On Tuesday—the day fixed for Mr. Evelyn Ashley's motion on
the subject of Mr. Layard's improper action in the matter of the correspondence between Mr. Gladstone and M. Negroponte- appeared a fresh despatch of Mr. Layard's on the subject, received eleven days previously at the Foreign Office, which rather made the matter worse. In it Mr. Layard denies that he had ever accused Mr. Gladstone of stirring up the Greeks to revolt,

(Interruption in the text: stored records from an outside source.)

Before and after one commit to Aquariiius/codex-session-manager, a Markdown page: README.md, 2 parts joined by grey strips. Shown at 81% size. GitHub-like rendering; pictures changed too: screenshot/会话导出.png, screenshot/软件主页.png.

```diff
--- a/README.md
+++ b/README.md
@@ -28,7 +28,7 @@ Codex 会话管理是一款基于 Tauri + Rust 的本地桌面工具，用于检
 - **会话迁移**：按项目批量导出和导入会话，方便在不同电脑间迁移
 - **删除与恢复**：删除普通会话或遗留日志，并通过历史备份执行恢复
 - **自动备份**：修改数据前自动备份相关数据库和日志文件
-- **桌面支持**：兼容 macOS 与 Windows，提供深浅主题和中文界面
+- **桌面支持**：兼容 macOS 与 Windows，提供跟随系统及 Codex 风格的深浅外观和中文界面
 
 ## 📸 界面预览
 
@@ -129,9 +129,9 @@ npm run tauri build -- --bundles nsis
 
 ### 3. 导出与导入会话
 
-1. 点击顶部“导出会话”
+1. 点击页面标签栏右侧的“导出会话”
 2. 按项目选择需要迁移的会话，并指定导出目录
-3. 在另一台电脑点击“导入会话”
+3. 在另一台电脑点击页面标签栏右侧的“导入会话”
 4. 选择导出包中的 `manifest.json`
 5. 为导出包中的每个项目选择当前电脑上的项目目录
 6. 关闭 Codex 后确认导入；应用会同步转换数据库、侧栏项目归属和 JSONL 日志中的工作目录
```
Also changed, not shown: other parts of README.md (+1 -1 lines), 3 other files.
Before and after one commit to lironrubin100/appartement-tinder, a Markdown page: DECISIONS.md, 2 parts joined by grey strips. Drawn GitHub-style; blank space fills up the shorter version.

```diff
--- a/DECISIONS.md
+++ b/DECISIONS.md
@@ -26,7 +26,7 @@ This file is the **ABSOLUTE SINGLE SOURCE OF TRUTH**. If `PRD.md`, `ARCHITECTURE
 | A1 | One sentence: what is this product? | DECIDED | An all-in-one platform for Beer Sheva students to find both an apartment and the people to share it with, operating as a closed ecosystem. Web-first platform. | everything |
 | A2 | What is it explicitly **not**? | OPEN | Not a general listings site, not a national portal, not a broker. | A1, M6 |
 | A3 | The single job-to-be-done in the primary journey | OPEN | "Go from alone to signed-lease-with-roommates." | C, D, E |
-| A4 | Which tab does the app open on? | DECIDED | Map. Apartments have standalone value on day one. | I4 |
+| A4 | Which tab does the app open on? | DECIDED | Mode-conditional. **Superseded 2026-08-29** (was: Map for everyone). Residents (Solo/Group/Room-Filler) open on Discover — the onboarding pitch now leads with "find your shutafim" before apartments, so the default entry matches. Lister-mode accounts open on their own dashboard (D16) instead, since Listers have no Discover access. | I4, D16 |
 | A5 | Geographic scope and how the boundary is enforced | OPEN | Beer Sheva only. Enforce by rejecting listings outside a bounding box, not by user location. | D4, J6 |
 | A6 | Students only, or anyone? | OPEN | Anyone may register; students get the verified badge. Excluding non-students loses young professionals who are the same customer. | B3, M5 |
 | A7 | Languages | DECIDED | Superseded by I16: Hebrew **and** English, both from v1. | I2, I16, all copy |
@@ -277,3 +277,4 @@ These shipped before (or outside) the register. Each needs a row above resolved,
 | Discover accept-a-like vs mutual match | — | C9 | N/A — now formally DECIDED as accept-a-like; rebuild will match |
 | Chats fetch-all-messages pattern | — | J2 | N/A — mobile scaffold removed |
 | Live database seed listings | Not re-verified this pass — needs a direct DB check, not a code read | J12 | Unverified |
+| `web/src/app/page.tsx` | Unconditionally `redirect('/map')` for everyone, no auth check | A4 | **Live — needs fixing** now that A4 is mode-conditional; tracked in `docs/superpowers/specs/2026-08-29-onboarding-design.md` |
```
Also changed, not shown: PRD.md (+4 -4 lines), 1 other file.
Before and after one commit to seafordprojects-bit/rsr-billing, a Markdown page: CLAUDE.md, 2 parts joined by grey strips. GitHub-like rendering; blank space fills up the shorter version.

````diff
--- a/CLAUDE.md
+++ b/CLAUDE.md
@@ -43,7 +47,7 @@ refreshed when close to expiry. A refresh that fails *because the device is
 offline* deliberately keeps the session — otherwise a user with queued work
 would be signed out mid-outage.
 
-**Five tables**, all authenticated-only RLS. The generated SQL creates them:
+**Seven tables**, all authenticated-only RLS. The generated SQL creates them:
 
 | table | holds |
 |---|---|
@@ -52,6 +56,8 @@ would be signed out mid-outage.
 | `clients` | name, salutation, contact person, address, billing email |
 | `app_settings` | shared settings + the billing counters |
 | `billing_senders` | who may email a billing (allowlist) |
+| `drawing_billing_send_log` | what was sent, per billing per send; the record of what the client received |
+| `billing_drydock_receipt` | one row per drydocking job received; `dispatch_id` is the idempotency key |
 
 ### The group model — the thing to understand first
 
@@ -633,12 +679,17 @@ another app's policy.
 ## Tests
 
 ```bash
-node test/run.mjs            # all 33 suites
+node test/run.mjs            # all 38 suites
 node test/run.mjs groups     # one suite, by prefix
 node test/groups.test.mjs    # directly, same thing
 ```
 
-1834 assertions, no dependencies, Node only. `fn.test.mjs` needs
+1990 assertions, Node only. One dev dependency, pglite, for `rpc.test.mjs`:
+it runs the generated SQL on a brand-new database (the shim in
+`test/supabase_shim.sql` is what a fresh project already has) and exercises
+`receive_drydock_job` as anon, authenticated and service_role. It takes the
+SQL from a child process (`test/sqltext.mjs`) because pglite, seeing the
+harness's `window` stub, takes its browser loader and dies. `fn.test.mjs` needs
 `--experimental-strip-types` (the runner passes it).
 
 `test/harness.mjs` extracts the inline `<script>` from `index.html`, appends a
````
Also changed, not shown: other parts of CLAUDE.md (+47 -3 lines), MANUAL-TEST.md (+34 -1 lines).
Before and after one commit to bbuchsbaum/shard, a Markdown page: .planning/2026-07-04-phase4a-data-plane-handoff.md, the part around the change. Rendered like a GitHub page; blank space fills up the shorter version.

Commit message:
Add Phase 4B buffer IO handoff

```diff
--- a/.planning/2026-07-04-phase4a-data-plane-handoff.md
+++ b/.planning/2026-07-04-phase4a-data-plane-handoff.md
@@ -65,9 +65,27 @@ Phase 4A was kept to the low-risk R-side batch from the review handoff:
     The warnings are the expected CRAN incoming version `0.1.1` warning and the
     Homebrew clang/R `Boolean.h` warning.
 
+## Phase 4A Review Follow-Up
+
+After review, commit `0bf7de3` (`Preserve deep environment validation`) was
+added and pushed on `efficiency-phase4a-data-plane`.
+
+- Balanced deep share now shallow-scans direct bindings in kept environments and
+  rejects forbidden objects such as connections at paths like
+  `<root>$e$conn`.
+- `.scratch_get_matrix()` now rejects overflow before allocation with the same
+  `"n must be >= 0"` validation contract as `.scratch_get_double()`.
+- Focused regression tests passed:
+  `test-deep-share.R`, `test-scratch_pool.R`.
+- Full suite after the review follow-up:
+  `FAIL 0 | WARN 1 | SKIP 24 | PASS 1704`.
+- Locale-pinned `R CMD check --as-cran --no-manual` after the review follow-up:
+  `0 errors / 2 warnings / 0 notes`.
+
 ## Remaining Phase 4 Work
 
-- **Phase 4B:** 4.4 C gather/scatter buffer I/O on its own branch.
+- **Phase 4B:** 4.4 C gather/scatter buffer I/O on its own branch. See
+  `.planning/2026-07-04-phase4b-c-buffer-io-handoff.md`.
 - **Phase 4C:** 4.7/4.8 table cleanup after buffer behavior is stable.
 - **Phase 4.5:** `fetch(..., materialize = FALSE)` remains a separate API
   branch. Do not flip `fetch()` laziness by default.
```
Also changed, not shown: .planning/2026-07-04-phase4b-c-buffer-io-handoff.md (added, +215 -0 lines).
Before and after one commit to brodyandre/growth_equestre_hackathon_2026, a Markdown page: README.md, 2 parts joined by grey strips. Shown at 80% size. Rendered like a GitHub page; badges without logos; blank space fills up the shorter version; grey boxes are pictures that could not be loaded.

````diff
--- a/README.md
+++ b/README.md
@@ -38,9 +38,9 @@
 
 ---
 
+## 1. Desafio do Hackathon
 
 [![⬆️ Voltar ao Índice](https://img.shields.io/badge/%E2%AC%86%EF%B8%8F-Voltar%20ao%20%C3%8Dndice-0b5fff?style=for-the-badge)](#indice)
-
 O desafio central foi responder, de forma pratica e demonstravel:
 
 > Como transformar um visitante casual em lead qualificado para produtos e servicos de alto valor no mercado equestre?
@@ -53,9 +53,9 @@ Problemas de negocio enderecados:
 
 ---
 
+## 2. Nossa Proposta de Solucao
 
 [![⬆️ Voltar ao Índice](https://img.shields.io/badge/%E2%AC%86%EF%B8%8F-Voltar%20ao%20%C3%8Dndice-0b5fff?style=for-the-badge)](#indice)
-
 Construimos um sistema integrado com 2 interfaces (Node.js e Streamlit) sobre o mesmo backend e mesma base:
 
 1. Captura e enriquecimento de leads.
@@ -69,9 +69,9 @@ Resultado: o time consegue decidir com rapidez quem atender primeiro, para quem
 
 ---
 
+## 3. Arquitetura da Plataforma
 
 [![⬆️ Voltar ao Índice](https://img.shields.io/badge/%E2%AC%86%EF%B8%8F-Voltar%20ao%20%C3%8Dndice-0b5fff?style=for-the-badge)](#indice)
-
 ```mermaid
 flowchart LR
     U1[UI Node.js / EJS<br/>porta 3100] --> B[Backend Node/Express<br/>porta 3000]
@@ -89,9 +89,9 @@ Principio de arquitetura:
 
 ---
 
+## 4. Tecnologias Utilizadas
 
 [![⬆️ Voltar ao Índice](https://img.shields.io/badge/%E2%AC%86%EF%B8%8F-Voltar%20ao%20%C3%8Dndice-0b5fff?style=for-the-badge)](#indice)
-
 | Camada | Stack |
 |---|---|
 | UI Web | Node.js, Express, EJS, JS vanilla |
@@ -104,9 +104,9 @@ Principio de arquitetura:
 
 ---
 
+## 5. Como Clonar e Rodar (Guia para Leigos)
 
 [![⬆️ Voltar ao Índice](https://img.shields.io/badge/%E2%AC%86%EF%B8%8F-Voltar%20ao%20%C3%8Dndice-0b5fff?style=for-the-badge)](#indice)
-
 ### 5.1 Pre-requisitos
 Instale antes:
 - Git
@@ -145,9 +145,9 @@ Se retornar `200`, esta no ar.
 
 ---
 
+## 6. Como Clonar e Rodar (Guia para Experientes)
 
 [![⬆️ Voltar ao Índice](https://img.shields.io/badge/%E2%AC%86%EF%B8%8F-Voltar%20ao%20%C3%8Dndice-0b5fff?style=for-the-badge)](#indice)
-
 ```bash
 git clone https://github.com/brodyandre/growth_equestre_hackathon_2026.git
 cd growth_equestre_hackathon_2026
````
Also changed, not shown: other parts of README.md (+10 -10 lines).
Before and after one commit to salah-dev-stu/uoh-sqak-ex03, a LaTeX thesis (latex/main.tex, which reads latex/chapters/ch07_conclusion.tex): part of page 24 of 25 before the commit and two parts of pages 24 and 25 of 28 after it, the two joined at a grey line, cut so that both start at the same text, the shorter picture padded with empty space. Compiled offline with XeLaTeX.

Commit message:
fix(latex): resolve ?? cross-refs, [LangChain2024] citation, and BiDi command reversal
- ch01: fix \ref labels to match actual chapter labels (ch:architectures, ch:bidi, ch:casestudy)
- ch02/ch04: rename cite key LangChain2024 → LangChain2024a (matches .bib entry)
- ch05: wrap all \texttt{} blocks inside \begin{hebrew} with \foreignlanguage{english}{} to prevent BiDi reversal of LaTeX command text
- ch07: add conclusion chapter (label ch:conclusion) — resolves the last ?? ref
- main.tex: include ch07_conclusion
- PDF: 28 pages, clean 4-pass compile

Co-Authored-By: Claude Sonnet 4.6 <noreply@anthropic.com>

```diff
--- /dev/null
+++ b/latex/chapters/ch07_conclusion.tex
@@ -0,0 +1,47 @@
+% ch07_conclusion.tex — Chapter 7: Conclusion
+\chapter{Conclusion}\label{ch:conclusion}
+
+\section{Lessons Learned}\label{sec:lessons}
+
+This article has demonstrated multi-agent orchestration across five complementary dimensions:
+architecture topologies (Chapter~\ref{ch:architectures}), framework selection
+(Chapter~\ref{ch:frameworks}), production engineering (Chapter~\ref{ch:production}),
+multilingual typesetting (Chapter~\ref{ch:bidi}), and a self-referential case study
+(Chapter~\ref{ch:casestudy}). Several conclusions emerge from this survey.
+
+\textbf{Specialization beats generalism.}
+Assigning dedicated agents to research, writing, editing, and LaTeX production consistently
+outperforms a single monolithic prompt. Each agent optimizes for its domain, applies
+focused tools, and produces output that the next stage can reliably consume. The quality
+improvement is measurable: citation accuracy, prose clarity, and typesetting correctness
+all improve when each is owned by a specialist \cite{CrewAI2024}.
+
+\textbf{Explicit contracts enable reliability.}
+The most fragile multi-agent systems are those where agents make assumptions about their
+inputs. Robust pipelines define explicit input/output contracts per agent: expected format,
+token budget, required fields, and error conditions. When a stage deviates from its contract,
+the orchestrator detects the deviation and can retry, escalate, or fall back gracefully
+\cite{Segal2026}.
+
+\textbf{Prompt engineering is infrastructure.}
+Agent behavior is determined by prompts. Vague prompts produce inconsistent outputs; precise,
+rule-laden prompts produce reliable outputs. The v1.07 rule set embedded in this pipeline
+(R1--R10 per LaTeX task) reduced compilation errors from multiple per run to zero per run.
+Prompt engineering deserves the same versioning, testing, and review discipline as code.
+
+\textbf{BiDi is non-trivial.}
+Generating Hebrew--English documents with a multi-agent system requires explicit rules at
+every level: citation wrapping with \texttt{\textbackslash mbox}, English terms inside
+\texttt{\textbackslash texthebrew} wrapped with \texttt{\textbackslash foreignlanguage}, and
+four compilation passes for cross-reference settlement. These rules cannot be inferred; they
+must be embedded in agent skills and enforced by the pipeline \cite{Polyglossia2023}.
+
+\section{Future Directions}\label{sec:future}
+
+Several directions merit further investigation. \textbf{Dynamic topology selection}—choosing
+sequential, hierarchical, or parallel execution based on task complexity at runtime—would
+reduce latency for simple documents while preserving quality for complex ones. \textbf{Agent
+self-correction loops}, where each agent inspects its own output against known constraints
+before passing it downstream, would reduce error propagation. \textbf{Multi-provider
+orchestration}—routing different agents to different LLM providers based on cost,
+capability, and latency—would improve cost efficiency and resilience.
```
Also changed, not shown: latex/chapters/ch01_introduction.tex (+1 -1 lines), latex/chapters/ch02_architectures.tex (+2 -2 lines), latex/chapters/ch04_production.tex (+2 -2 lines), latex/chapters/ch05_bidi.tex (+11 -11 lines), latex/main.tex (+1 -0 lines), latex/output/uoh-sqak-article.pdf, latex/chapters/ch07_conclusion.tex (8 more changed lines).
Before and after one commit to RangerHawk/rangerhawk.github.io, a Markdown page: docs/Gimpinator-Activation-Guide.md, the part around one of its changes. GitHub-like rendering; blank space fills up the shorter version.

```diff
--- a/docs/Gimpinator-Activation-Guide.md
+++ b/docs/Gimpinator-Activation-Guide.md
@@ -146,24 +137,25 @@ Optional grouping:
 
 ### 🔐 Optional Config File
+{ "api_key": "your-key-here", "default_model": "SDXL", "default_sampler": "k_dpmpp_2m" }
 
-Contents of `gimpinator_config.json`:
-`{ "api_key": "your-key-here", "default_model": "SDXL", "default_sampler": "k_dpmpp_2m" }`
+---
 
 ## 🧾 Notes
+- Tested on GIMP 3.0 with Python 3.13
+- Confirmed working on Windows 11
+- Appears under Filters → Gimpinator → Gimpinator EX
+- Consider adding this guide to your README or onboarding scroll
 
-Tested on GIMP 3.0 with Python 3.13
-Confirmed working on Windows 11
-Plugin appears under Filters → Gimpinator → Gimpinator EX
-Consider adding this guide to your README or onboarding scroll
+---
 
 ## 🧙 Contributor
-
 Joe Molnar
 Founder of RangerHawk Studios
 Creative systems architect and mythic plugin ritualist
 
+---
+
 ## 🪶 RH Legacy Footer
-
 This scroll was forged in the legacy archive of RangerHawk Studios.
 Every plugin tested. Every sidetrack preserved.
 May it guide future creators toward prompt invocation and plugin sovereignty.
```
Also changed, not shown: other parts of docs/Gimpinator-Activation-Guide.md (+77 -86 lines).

and that all he had done was to "tell a gentleman con- nected with the Embassy that he might tell the Corre- spondent of the Daily Telegraph, as a piece of news, that there was a letter from Mr. Gladstone to M. Negroponte." He makes no reference to the fact that according to the evidence of the gentleman in question,—which is strongly reaffirmed by the Daily Telegraph of Wednesday,—there was an engagement on this gentleman's part to keep secret the origin of his information ; nor to the fact that, as Mr. Layard had himself previously stated in his despatch of the 29th October, he had said something of the mis- chievous character of the contents of Mr. Gladstone's letter in such hands, and not merely of its existence,—but he denies that he is any way to blame for the Daily Telegraph's exaggerated accusations. The nearest approach to an apology is the admission that what he did was "perhaps indiscreetly done," and the following :—" If Mr. Gladstone thinks that I have done him an injustice,"—namely, by stirring up the newspaper correspondent in question,—" I am quite willing to express my regret to him for it." All the rest of the letter is self-justification, closed with an insinuation that Mr. Gladstone might prefer to see Mr. Layard serving the interest "of a faction or of an individual," to seeing him serve "the interest of his Sovereign and his country." The so-called apology is, in fact, an uncandid and ill-tempered aggravation of the offence.